Shorebirds are a large and diverse group of birds that typically feed on shorelines, mudflats, and in shallow water. The group includes, but is not limited to, plovers, sandpipers, phalaropes, yellowlegs, and snipe. Although located in the center of the Great Plains, Quivira is uniquely situated in the center of the Central Flyway, one of the busiest of North America's four migration pathways. A virtual oasis in the prairie, Quivira attracts migrating shorebirds by the thousands in spring and fall.
A small sandpiper, or "peep"
Beginning as early as February, Greater and Lesser Yellowlegs, along with a few sandpipers commonly called "peeps", begin appearing on their northward journey. Numbers of species and birds increase until a peak in mid-May, when shorebirds can be found just about anywhere there is water at Quivira. There is a short lull of just a few weeks during June, after which the "fall" southward migration begins for many species by early July. This period of shorebird occurrence typically peaks in late August and September.

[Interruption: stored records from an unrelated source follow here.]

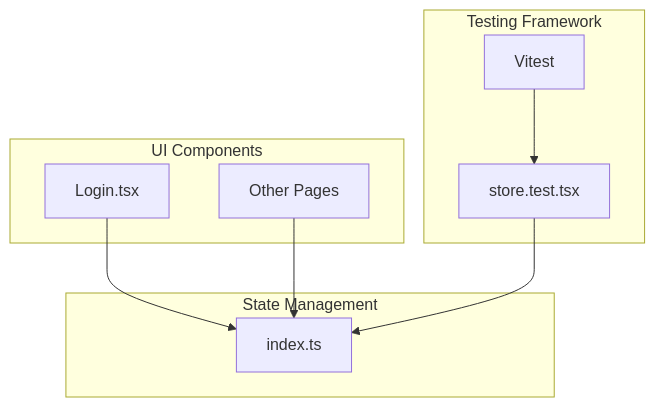
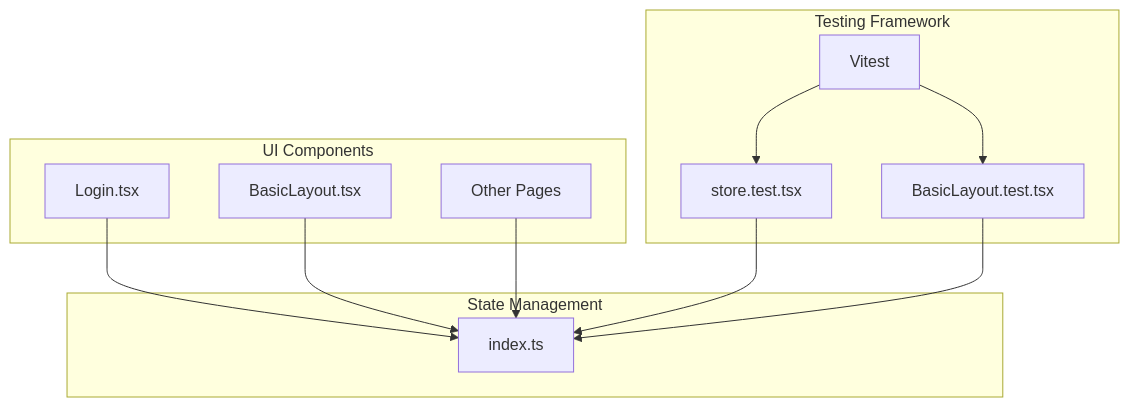
Before and after one commit to fengerzh/react-vscode-template: the first of 8 diagrams in .qoder/repowiki/zh/content/状态管理/状态管理测试.md, drawn with Mermaid. The commit also changed other lines of this file and 11 other files, not shown here.

````diff
--- a/.qoder/repowiki/zh/content/状态管理/状态管理测试.md
+++ b/.qoder/repowiki/zh/content/状态管理/状态管理测试.md
@@ -58,18 +64,23 @@
 ```mermaid
 graph TB
 subgraph "UI Components"
 Login[Login.tsx]
+BasicLayout[BasicLayout.tsx]
 OtherPages[Other Pages]
 end
 subgraph "State Management"
 Store[index.ts]
 end
 subgraph "Testing Framework"
 Vitest[Vitest]
-Test[store.test.tsx]
+StoreTest[store.test.tsx]
+BasicLayoutTest[BasicLayout.test.tsx]
 end
 Login --> Store
+BasicLayout --> Store
 OtherPages --> Store
-Test --> Store
-Vitest --> Test
+StoreTest --> Store
+BasicLayoutTest --> Store
+Vitest --> StoreTest
+Vitest --> BasicLayoutTest
 ```
````
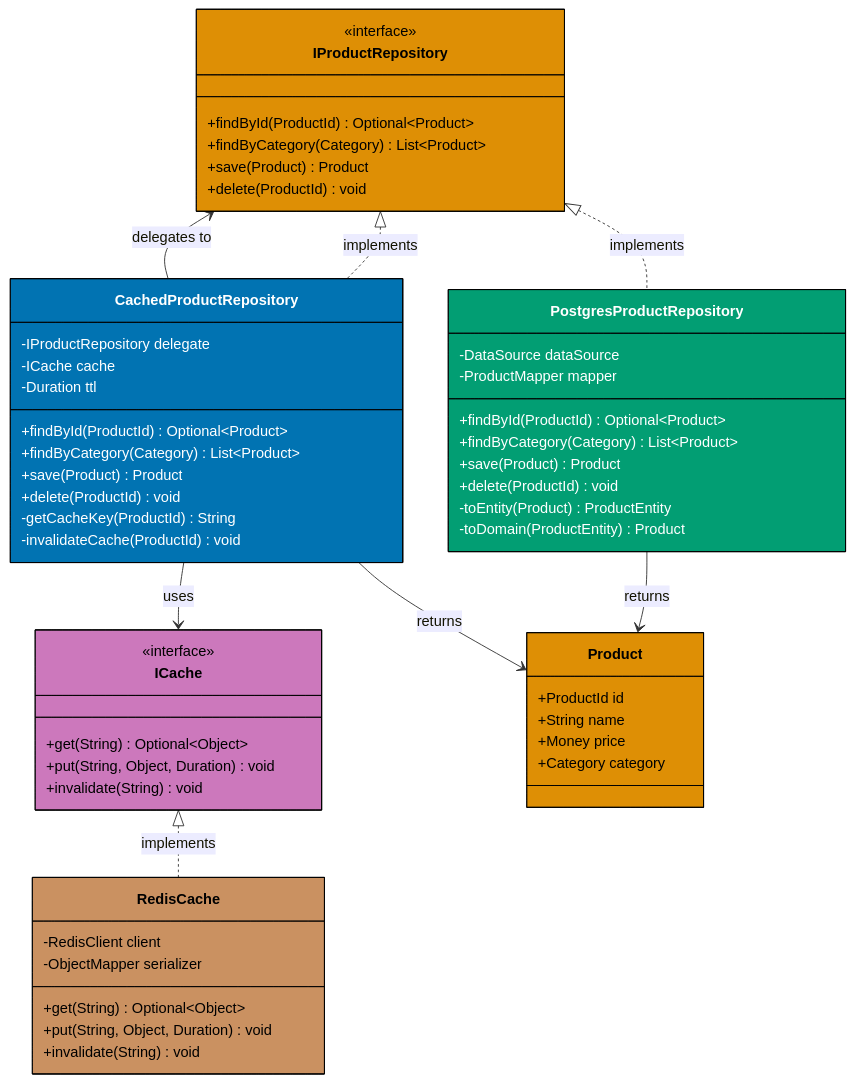
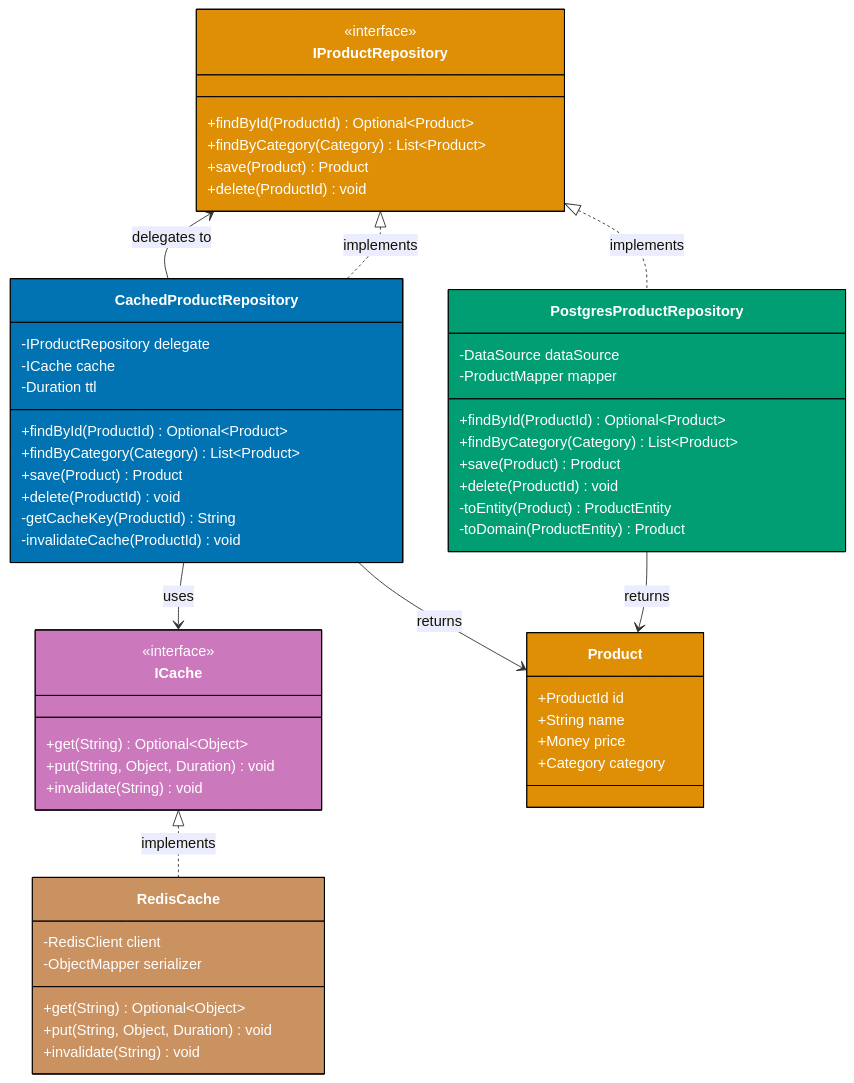
Before and after one commit to wahidyankf/open-sharia-enterprise: the third of 24 diagrams in apps/ayokoding-web/content/en/learn/software-engineering/architecture/c4-architecture-model/by-example/advanced.md, drawn with Mermaid. The commit also changed other lines of this file and 61 other files, not shown here.

First line of the commit message:
fix(ayokoding-web): quote Mermaid node labels with special characters in Example 63

````diff
--- a/apps/ayokoding-web/content/en/learn/software-engineering/architecture/c4-architecture-model/by-example/advanced.md
+++ b/apps/ayokoding-web/content/en/learn/software-engineering/architecture/c4-architecture-model/by-example/advanced.md
@@ -174,70 +174,70 @@
 ```mermaid
 classDiagram
     class IProductRepository {
         <<interface>>
         +findById(ProductId) Optional~Product~
         +findByCategory(Category) List~Product~
         +save(Product) Product
         +delete(ProductId) void
     }
 
     class CachedProductRepository {
         -IProductRepository delegate
         -ICache cache
         -Duration ttl
         +findById(ProductId) Optional~Product~
         +findByCategory(Category) List~Product~
         +save(Product) Product
         +delete(ProductId) void
         -getCacheKey(ProductId) String
         -invalidateCache(ProductId) void
     }
 
     class PostgresProductRepository {
         -DataSource dataSource
         -ProductMapper mapper
         +findById(ProductId) Optional~Product~
         +findByCategory(Category) List~Product~
         +save(Product) Product
         +delete(ProductId) void
         -toEntity(Product) ProductEntity
         -toDomain(ProductEntity) Product
     }
 
     class ICache {
         <<interface>>
         +get(String) Optional~Object~
         +put(String, Object, Duration) void
         +invalidate(String) void
     }
 
     class RedisCache {
         -RedisClient client
         -ObjectMapper serializer
         +get(String) Optional~Object~
         +put(String, Object, Duration) void
         +invalidate(String) void
     }
 
     class Product {
         +ProductId id
         +String name
         +Money price
         +Category category
     }
 
     IProductRepository <|.. CachedProductRepository : implements
     IProductRepository <|.. PostgresProductRepository : implements
     CachedProductRepository --> IProductRepository : delegates to
     CachedProductRepository --> ICache : uses
     ICache <|.. RedisCache : implements
     PostgresProductRepository --> Product : returns
     CachedProductRepository --> Product : returns
 
-    style IProductRepository fill:#DE8F05,stroke:#000,color:#000
+    style IProductRepository fill:#DE8F05,stroke:#000,color:#fff
     style CachedProductRepository fill:#0173B2,stroke:#000,color:#fff
     style PostgresProductRepository fill:#029E73,stroke:#000,color:#fff
-    style ICache fill:#CC78BC,stroke:#000,color:#000
-    style RedisCache fill:#CA9161,stroke:#000,color:#000
-    style Product fill:#DE8F05,stroke:#000,color:#000
+    style ICache fill:#CC78BC,stroke:#000,color:#fff
+    style RedisCache fill:#CA9161,stroke:#000,color:#fff
+    style Product fill:#DE8F05,stroke:#000,color:#fff
 ```
````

Shorebirds do not just occur as migrants at Quivira. Several species use Quivira's wetlands to nest. These are extant breeding populations, where the next nearest breeding populations may be hundreds of miles from Quivira. Nesting species include Wilson's Phalarope, Snowy Plover, American Avocet, and Black-necked Stilt.
Snowy Plover with hatchling
To the uninitiated, shorebirds are often grouped into the "little brown bird" category, due to the difficulty of telling many species apart. Although especially true with sandpipers, several species of shorebirds are actually strikingly-patterned and easy to identify. Below are some of the most well-know species at Quivira.
For more photos, see our Shorebird gallery.
Follow Us Online
The tallest North American bird, and one of the rarest: now numbering about 600 in the world, there were once as few as 16.